PETALING JAYA: The success story of Malaysia Cup champions Selangor MPPJ is a wake-up call for the state FAs who have gone into a slumber.
Former national coach Abdul Rahman Ibrahim said that the emergence of club sides, including Premier II champions Selangor Public Bank, who will feature in the eight-team Super League next year, indicated that corporate organisations were more professional in the management of their teams to excel in the game.
“It is clear that the club set-up is better than the states.
“We can see that the clubs are more organised and the management more professional in handling the teams,” said Abdul Rahman.
He hoped that the state FAs would read the message sent out by the two successful clubs and put their houses in order.

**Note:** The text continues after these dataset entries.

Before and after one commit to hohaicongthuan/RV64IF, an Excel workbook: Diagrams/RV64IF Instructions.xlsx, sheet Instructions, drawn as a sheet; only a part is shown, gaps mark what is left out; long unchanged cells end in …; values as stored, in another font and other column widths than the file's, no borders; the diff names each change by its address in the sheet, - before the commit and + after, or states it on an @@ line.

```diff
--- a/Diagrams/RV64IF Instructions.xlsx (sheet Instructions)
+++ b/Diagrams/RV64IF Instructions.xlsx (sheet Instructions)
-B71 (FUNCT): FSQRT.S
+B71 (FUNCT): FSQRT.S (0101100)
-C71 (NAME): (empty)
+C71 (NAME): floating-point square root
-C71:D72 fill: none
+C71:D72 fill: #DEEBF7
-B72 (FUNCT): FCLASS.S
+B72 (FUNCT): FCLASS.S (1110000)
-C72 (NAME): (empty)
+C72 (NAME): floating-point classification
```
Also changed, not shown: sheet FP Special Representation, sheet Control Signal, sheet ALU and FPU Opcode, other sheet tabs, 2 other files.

MPPJ, in only their second season in Premier II, defeated Sabah 3-0 in the final at the National Stadium in Bukit Jalil on Saturday.
They will go into the history books as the first club to win the coveted trophy since the tournament’s inception in 1921.
In Premier II, MPPJ finished fourth and they came close to qualifying for the Super League via the playoffs before losing to Sarawak at the final hurdle. Public Bank defeated Johor and Johor FC to get a place in the elite league.
Abdul Rahman, who has been a coach for more than 20 years including assisting German Karl Weigang in the national squad who qualified for the 1980 Moscow Olympics, said that it was time for some of the State FAs to look in the mirror to see why their standards had stagnated and unable to produce the desired results.
“I have been to many places and I have seen how the state teams were run,” he said. “The clubs, especially those managed by corporate giants, among them MPPJ, Public Bank and Malacca Telekom, have no problem with payment of salaries and in dealing with discipline.”
Even when Abdul Rahman was handling the national team from 1998 to 2000, it was revealed that several national players faced financial problems because of late payments by their FAs.
Both MPPJ and Public Bank are good paymasters and they have incentive schemes and other perks to keep their players on the toes.
Selangor, who have won the Malaysia Cup for a record 29 times, used to be a role model for other teams. But they are now down in the pits.
The Red Giants finished second from bottom in the 13-team Premier I and will have to play in the 18-team Premier League, which replaces Premier II, next season.
Despite the services of several internationals and experienced hands in their side, Selangor finished the season empty handed.
They lost the Charity Shield to Penang; bowed out to Selangor MPPJ in the second round of the FA Cup; and failed to qualify for the Malaysia Cup quarter-finals.
MPPJ and Public Bank on the other hand had a blend of youngsters and discards from other state teams. The “rejects” definitely found a new lease of life under a very professional management.
But there is a line of caution for MPPJ and Public Bank following their success. There can be meddling forces jumping on the bandwagon to wreck all the hard work.